### Available records
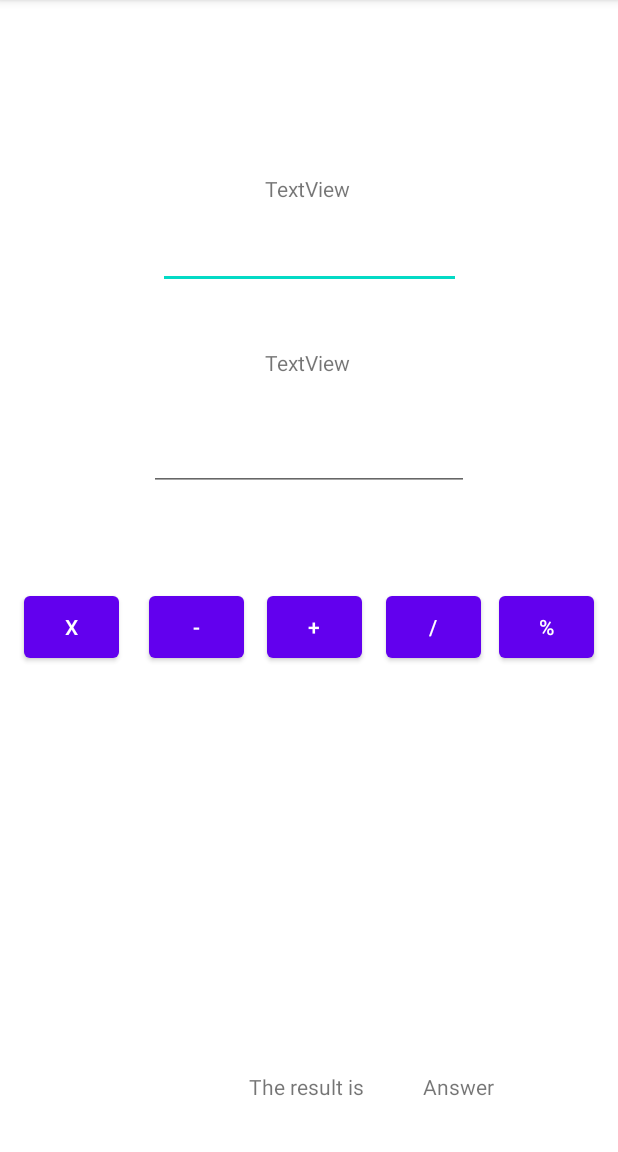
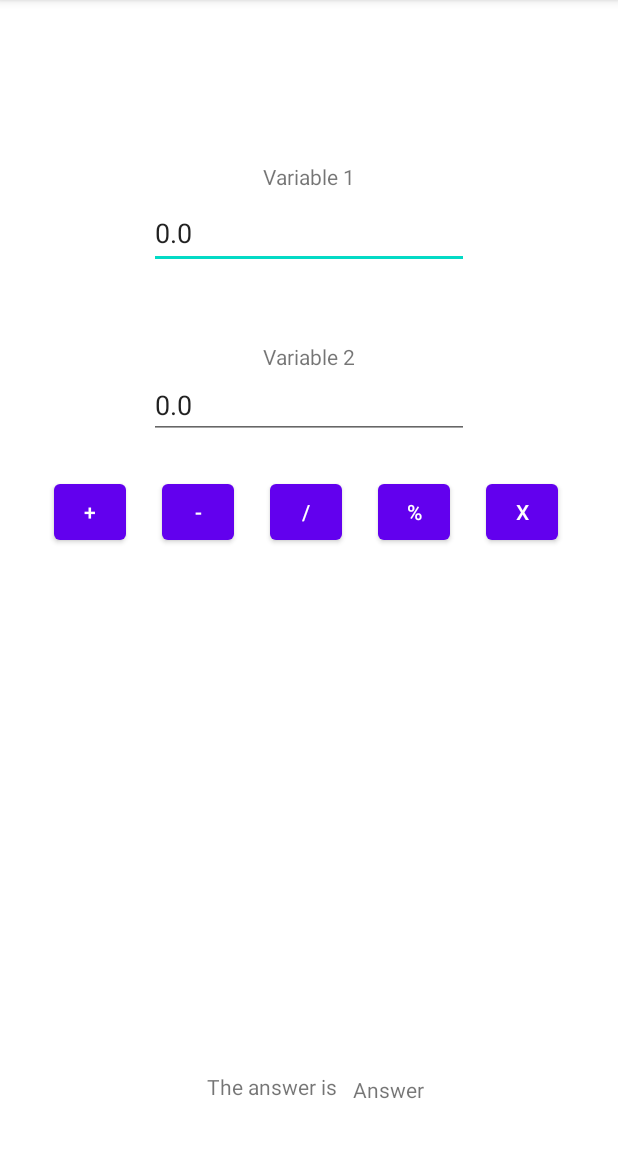
Before and after one commit to Thisguydoesntknowtocode/Boniza_Calculator, an Android app: the screen it shows after launch (MainActivity), on a phone screen of 412 x 824 dp, the part 84-1236 px from its top. Run offline under Robolectric (Android 15) with nearby library versions, the phone set to English and light mode, and no system bars.

Commit message:
Button Functionality

```diff
--- a/app/src/main/java/com/example/boniza_calculator/MainActivity.java
+++ b/app/src/main/java/com/example/boniza_calculator/MainActivity.java
@@ -1,14 +1,86 @@
 package com.example.boniza_calculator;
 
 import androidx.appcompat.app.AppCompatActivity;
+import android.os.Bundle;
+import android.view.View;
+import android.widget.Button;
+import android.widget.EditText;
+import android.widget.TextView;
 
-import android.os.Bundle;
+public class MainActivity extends AppCompatActivity implements View.OnClickListener {
 
-public class MainActivity extends AppCompatActivity {
+
+    EditText txtVar1, txtVar2;
+    Button btnAdd, btnSubtract, btnDivide, btnModulo, btnMultiply;
+    TextView txtAnswer;
+
+    double var1, var2;
+
 
     @Override
     protected void onCreate(Bundle savedInstanceState) {
         super.onCreate(savedInstanceState);
         setContentView(R.layout.activity_main);
+
+
+        btnAdd = findViewById(R.id.btnAdd);
+        btnSubtract = findViewById(R.id.btnSubtract);
+        btnDivide = findViewById(R.id.btnDivide);
+        btnModulo = findViewById(R.id.btnModulo);
+        btnMultiply = findViewById(R.id.btnMultiply);
+
+
+        txtAnswer = findViewById(R.id.txtAnswer);
+
+
+        btnAdd.setOnClickListener(this);
+        btnSubtract.setOnClickListener(this);
+        btnDivide.setOnClickListener(this);
+        btnModulo.setOnClickListener(this);
+        btnMultiply.setOnClickListener(this);
+
+
     }
+
+
+    @Override
+    public void onClick(View v) {
+
+
+        txtVar1 = findViewById(R.id.txtVariable1);
+        txtVar2 = findViewById(R.id.txtVariable2);
+
+        var1 = Double.parseDouble(txtVar1.getText().toString());
+        var2 = Double.parseDouble(txtVar2.getText().toString());
+
+
+        switch (v.getId()) {
+            case R.id.btnAdd:
+                txtAnswer.setText(String.valueOf(var1 + var2 ));
+
+
+                break;
+            case R.id.btnSubtract:
+                txtAnswer.setText(String.valueOf(var1 - var2 ));
+                break;
+            case R.id.btnDivide:
+                txtAnswer.setText(String.valueOf(var1 / var2 ));
+                break;
+            case R.id.btnMultiply:
+                txtAnswer.setText(String.valueOf(var1 * var2 ));
+                break;
+            case R.id.btnModulo:
+                txtAnswer.setText(String.valueOf(var1 % var2 ));
+
+                break;
+        }
+
+    }
+
+
+
+
+
+
+
 }
--- a/app/src/main/res/layout/activity_main.xml
+++ b/app/src/main/res/layout/activity_main.xml
@@ -6,124 +6,117 @@
     android:layout_height="match_parent"
     tools:context=".MainActivity">
 
-    <Button
-        android:id="@+id/button8"
-        android:layout_width="63dp"
-        android:layout_height="53dp"
-        android:layout_marginStart="20dp"
-        android:text="-"
-        app:layout_constraintStart_toEndOf="@+id/button9"
-        app:layout_constraintTop_toTopOf="@+id/button9" />
+    <EditText
+        android:id="@+id/txtVariable1"
+        android:layout_width="wrap_content"
+        android:layout_height="wrap_content"
+        android:layout_marginTop="4dp"
+        android:ems="10"
+        android:inputType="numberDecimal"
+        android:minHeight="48dp"
+        android:text="0.0"
+        app:layout_constraintEnd_toEndOf="@+id/textView"
+        app:layout_constraintStart_toStartOf="@+id/textView"
+        app:layout_constraintTop_toBottomOf="@+id/textView" />
+
+    <EditText
+        android:id="@+id/txtVariable2"
+        android:layout_width="wrap_content"
+        android:layout_height="wrap_content"
+        android:ems="10"
+        android:inputType="numberDecimal"
+        android:text="0.0"
+        app:layout_constraintEnd_toEndOf="@+id/textView2"
+        app:layout_constraintStart_toStartOf="@+id/textView2"
+        app:layout_constraintTop_toBottomOf="@+id/textView2"
+        tools:ignore="SpeakableTextPresentCheck,TouchTargetSizeCheck" />
 
     <Button
-        android:id="@+id/button9"
-        android:layout_width="63dp"
-        android:layout_height="53dp"
-        android:layout_marginStart="16dp"
-        android:layout_marginTop="64dp"
-        android:text="x"
+        android:id="@+id/btnAdd"
+        android:layout_width="48dp"
+        android:layout_height="49dp"
+        android:layout_marginStart="36dp"
+        android:layout_marginTop="24dp"
+        android:text="+"
         app:layout_constraintStart_toStartOf="parent"
-        app:layout_constraintTop_toBottomOf="@+id/editTextTextPersonName2" />
+        app:layout_constraintTop_toBottomOf="@+id/txtVariable2" />
 
     <Button
-        android:id="@+id/button7"
-        android:layout_width="63dp"
-        android:layout_height="53dp"
-        android:layout_marginEnd="16dp"
-        android:text="%"
-        app:layout_constraintEnd_toEndOf="parent"
-        app:layout_constraintTop_toTopOf="@+id/button" />
+        android:id="@+id/btnSubtract"
+        android:layout_width="48dp"
+        android:layout_height="49dp"
+        android:layout_marginStart="24dp"
+        android:text="-"
+        app:layout_constraintStart_toEndOf="@+id/btnAdd"
+        app:layout_constraintTop_toTopOf="@+id/btnAdd" />
 
     <Button
-        android:id="@+id/button6"
-        android:layout_width="63dp"
-        android:layout_height="53dp"
-        android:layout_marginEnd="16dp"
-        android:text="+"
-        app:layout_constraintBottom_toBottomOf="@+id/button9"
-        app:layout_constraintEnd_toStartOf="@+id/button"
-        app:layout_constraintHorizontal_bias="1.0"
-        app:layout_constraintStart_toEndOf="@+id/button8" />
+        android:id="@+id/btnDivide"
+        android:layout_width="48dp"
+        android:layout_height="49dp"
+        android:layout_marginStart="24dp"
+        android:text="/"
+        app:layout_constraintStart_toEndOf="@+id/btnSubtract"
+        app:layout_constraintTop_toTopOf="@+id/btnAdd" />
+
+    <Button
+        android:id="@+id/btnModulo"
+        android:layout_width="48dp"
+        android:layout_height="49dp"
+        android:layout_marginStart="24dp"
+        android:text="%"
+        app:layout_constraintStart_toEndOf="@+id/btnDivide"
+        app:layout_constraintTop_toTopOf="@+id/btnAdd" />
+
+    <Button
+        android:id="@+id/btnMultiply"
+        android:layout_width="48dp"
+        android:layout_height="49dp"
+        android:layout_marginStart="24dp"
+        android:text="x"
+        app:layout_constraintStart_toEndOf="@+id/btnModulo"
+        app:layout_constraintTop_toTopOf="@+id/btnAdd" />
 
     <TextView
         android:id="@+id/textView4"
         android:layout_width="wrap_content"
         android:layout_height="wrap_content"
-        android:text="The result is "
+        android:text="The answer is "
         app:layout_constraintBottom_toBottomOf="parent"
         app:layout_constraintEnd_toEndOf="parent"
+        app:layout_constraintHorizontal_bias="0.429"
         app:layout_constraintStart_toStartOf="parent"
         app:layout_constraintTop_toTopOf="parent"
         app:layout_constraintVertical_bias="0.955" />
 
-    <EditText
-        android:id="@+id/editTextTextPersonName"
-        android:layout_width="202dp"
-        android:layout_height="49dp"
-        android:layout_marginTop="8dp"
-        android:ems="10"
-        android:inputType="textPersonName"
-        android:text=""
-        app:layout_constraintEnd_toEndOf="parent"
-        app:layout_constraintStart_toStartOf="parent"
-        app:layout_constraintTop_toBottomOf="@+id/textView2"
-        tools:ignore="SpeakableTextPresentCheck" />
-
-    <EditText
-        android:id="@+id/editTextTextPersonName2"
+    <TextView
+        android:id="@+id/txtAnswer"
         android:layout_width="wrap_content"
         android:layout_height="wrap_content"
-        android:layout_marginTop="28dp"
-        android:ems="10"
-        android:inputType="textPersonName"
-        android:minHeight="48dp"
-        android:text=""
+        android:layout_marginBottom="32dp"
+        android:text="Answer"
+        app:layout_constraintBottom_toBottomOf="parent"
         app:layout_constraintEnd_toEndOf="parent"
-        app:layout_constraintStart_toStartOf="parent"
-        app:layout_constraintTop_toBottomOf="@+id/textView3"
-        tools:ignore="SpeakableTextPresentCheck" />
-
-    <Button
-        android:id="@+id/button"
-        android:layout_width="63dp"
-        android:layout_height="53dp"
-        android:layout_marginEnd="12dp"
-        android:text="/"
-        app:layout_constraintEnd_toStartOf="@+id/button7"
-        app:layout_constraintTop_toTopOf="@+id/button6" />
+        app:layout_constraintHorizontal_bias="0.053"
+        app:layout_constraintStart_toEndOf="@+id/textView4" />
 
     <TextView
         android:id="@+id/textView"
         android:layout_width="wrap_content"
         android:layout_height="wrap_content"
-        android:layout_marginStart="36dp"
-        android:text="Answer"
-        app:layout_constraintBottom_toBottomOf="parent"
+        android:layout_marginTop="108dp"
+        android:text="Variable 1"
         app:layout_constraintEnd_toEndOf="parent"
-        app:layout_constraintHorizontal_bias="0.0"
-        app:layout_constraintStart_toEndOf="@+id/textView4"
-        app:layout_constraintTop_toTopOf="@+id/textView4"
-        app:layout_constraintVertical_bias="0.0" />
+        app:layout_constraintStart_toStartOf="parent"
+        app:layout_constraintTop_toTopOf="parent" />
 
     <TextView
         android:id="@+id/textView2"
         android:layout_width="wrap_content"
         android:layout_height="wrap_content"
-        android:layout_marginTop="116dp"
-        android:text="TextView"
+        android:layout_marginTop="228dp"
+        android:text="Variable 2"
         app:layout_constraintEnd_toEndOf="parent"
-        app:layout_constraintHorizontal_bias="0.498"
-        app:layout_constraintStart_toStartOf="parent"
-        app:layout_constraintTop_toTopOf="parent" />
-
-    <TextView
-        android:id="@+id/textView3"
-        android:layout_width="wrap_content"
-        android:layout_height="wrap_content"
-        android:layout_marginTop="232dp"
-        android:text="TextView"
-        app:layout_constraintEnd_toEndOf="parent"
-        app:layout_constraintHorizontal_bias="0.498"
         app:layout_constraintStart_toStartOf="parent"
         app:layout_constraintTop_toTopOf="parent" />
 
```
######
Reproduce every line in the data that has the word "parseDouble" in it.

### Exercise answer
+        var1 = Double.parseDouble(txtVar1.getText().toString());
+        var2 = Double.parseDouble(txtVar2.getText().toString());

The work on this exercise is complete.